Endurance RP’s wholly-owned subsidiary Deep Longevity, Inc, a leading provider of deep biomarkers of aging and longevity is pleased to announce the publication of its Frontiers in Aging article “Adapting blood DNAm aging clocks for use in saliva samples with cell-type deconvolution”.
Longevity.Technology: Blood is the most popular human tissue used for clinical analysis. It is a liquid tissue that permeates all other organs and thus reflects the state of the whole organism. Blood is also preferred by most biogerontologists, who study the aging process and its footprints. However, drawing blood is a painful procedure that requires an appointment with a clinic – something many consumers are either unwilling to do, or don’t have the time for. Saliva is a much easier tissue to collect, as it can be done at home and non-invasively.
Last year Deep Longevity released an accurate epigenetic aging clock – DeepMAge. It uses the information about DNA modification to estimate a person’s pace of aging, which has been shown to be associated with cancer, dementia and irritable bowel disease. However, DeepMAge could only be used with blood samples, which limited the range of its use.
The Frontiers publication demonstrates how the same blood-trained model can be repurposed for saliva samples with practically no drop in performance. Originally, DeepMAge could predict human age with 20.9 years of error when used on saliva, but the new adjustment restored its accuracy to 4.7 years.
The adjustment makes use of the inherent heterogeneity of saliva samples that consist of variable proportions of epithelial and immune cells. These cell types age at a different speed, and when they are mixed the organismal pace of aging is obfuscated. Cell-type deconvolution method EpiDISH allows obtaining the composition of a saliva sample with no additional information needed. Combining this method with a blood aging clock salvages its performance.

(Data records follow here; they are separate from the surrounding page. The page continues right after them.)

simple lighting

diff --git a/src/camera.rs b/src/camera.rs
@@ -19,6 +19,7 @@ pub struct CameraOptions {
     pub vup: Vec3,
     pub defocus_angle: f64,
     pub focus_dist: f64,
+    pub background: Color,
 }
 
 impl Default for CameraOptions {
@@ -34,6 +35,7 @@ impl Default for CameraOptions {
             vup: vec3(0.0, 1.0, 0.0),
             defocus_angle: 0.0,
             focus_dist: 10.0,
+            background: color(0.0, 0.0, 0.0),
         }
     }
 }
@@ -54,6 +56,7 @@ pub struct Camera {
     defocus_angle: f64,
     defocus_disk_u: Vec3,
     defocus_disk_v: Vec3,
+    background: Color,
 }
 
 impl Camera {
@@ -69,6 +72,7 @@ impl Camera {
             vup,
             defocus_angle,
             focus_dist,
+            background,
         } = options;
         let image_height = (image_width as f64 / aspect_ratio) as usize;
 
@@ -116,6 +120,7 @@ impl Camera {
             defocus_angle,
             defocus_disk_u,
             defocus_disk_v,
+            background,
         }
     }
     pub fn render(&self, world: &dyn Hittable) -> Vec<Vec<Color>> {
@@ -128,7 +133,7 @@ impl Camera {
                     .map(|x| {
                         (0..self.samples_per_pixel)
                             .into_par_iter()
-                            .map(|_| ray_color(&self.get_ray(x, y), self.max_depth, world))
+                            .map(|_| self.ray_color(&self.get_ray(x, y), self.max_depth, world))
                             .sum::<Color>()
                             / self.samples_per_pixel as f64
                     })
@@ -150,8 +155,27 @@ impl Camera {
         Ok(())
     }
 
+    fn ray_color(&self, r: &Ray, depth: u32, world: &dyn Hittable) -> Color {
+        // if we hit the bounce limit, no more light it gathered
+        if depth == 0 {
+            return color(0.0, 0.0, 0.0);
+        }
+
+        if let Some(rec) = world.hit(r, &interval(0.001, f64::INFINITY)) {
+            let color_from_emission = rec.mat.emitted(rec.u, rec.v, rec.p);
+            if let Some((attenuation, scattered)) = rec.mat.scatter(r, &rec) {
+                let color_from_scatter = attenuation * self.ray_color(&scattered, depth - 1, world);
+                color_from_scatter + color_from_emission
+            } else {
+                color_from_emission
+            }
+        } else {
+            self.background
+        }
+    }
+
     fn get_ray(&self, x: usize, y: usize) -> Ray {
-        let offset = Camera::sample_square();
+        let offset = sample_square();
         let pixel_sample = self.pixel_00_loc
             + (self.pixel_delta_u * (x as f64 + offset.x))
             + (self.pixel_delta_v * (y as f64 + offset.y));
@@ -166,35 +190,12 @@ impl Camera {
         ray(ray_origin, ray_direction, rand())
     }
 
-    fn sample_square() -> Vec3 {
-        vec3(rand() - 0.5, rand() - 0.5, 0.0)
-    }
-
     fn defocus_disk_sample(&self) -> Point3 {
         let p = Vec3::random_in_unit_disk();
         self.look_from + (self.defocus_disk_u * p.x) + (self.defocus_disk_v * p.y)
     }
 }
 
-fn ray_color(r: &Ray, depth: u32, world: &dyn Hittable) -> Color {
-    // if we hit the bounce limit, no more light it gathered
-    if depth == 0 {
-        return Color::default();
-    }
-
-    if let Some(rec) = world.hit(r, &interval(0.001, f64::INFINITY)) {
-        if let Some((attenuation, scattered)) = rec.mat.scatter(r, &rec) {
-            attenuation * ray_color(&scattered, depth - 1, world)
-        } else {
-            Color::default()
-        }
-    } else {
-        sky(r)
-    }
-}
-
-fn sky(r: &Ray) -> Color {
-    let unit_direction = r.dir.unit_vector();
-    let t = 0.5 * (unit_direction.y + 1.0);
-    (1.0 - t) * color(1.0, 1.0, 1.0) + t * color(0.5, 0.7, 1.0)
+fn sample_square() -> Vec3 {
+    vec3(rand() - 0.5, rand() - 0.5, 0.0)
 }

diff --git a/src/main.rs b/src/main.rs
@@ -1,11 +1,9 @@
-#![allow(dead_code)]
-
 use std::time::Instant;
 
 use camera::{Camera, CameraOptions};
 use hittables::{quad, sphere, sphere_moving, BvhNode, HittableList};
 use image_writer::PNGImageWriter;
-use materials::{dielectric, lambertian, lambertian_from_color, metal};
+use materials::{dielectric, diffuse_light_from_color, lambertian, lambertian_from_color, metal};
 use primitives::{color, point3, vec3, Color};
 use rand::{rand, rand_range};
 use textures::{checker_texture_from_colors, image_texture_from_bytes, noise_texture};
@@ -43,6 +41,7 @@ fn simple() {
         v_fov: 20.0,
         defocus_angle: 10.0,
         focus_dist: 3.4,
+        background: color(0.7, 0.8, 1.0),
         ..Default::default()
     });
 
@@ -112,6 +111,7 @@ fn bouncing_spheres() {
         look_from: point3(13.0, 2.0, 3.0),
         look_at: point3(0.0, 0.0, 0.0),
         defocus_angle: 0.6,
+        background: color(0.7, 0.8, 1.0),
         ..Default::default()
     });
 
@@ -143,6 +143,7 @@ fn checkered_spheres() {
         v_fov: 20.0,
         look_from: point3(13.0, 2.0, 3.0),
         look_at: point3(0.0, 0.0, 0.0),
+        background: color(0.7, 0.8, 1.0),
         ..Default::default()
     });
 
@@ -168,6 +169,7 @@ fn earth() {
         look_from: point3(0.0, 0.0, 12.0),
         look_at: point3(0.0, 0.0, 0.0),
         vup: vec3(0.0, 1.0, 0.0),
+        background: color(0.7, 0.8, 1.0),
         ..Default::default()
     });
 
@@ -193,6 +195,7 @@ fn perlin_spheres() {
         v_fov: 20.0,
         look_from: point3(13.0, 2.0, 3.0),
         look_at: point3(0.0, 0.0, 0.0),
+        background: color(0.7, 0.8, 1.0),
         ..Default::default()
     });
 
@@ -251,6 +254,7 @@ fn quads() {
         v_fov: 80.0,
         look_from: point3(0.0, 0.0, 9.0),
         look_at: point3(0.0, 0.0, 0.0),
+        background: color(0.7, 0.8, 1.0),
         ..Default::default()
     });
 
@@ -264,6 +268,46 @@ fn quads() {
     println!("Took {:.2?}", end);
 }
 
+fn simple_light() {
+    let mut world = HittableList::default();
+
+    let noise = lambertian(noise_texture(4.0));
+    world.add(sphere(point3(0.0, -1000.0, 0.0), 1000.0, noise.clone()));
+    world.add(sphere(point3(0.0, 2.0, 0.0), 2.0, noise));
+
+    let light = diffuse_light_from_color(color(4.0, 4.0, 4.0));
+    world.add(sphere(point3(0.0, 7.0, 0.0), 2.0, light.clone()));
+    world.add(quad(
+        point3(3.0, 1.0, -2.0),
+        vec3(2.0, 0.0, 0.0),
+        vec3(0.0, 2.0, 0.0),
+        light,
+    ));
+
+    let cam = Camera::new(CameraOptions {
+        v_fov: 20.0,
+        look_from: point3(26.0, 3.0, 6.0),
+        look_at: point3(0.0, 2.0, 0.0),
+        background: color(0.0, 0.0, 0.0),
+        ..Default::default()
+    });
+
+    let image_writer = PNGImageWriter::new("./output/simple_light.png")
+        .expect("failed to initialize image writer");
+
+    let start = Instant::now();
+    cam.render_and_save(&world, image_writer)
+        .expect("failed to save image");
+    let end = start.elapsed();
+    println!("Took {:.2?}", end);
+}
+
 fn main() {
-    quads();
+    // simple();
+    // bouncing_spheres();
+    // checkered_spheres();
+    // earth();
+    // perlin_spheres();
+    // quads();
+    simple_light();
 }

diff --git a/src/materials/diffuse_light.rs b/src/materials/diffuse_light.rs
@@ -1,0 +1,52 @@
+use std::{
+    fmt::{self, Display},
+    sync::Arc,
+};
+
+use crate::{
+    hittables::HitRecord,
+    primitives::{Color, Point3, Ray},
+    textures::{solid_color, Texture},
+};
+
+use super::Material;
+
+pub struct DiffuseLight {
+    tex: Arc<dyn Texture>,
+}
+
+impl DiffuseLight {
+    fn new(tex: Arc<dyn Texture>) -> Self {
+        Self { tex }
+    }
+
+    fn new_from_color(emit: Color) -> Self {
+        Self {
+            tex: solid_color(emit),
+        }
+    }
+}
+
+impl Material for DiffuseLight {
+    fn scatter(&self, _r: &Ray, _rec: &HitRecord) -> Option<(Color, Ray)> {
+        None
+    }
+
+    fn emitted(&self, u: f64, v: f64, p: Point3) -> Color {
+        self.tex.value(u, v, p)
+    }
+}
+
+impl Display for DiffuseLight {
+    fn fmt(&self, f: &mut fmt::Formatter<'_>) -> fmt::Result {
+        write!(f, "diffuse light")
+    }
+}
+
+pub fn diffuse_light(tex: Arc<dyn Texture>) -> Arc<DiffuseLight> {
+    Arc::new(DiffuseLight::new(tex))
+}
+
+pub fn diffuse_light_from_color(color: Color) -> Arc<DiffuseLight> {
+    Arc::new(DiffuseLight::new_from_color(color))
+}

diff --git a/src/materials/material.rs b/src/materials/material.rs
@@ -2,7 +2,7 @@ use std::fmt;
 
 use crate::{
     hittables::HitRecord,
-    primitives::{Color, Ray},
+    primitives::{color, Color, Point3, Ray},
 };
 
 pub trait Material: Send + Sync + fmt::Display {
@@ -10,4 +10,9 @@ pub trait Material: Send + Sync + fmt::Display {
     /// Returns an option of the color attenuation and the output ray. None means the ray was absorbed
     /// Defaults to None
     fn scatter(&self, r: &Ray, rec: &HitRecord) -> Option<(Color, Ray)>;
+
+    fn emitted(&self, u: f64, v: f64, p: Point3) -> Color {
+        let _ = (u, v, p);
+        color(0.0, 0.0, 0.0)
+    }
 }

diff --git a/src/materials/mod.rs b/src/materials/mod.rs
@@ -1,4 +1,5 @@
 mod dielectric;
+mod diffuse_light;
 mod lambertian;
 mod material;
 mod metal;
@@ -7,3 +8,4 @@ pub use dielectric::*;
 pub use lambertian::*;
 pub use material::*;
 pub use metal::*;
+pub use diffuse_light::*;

Now, DeepMAge and other blood-trained aging clocks can be easily applied to saliva, which enables a variety of consumer-friendly applications of the biogerontological models.
As personalised medicine develops, there is demand for data that can be gathered often and easily; UK start-up AgeCurve can generate deep age profiles by sequencing and quantifying thousands of human proteins to assess different aspects of the ongoing biological aging process – and all from a saliva sample. DNA and epigenomes can be easily sequenced from saliva tests, leading to interest from the insurance industry.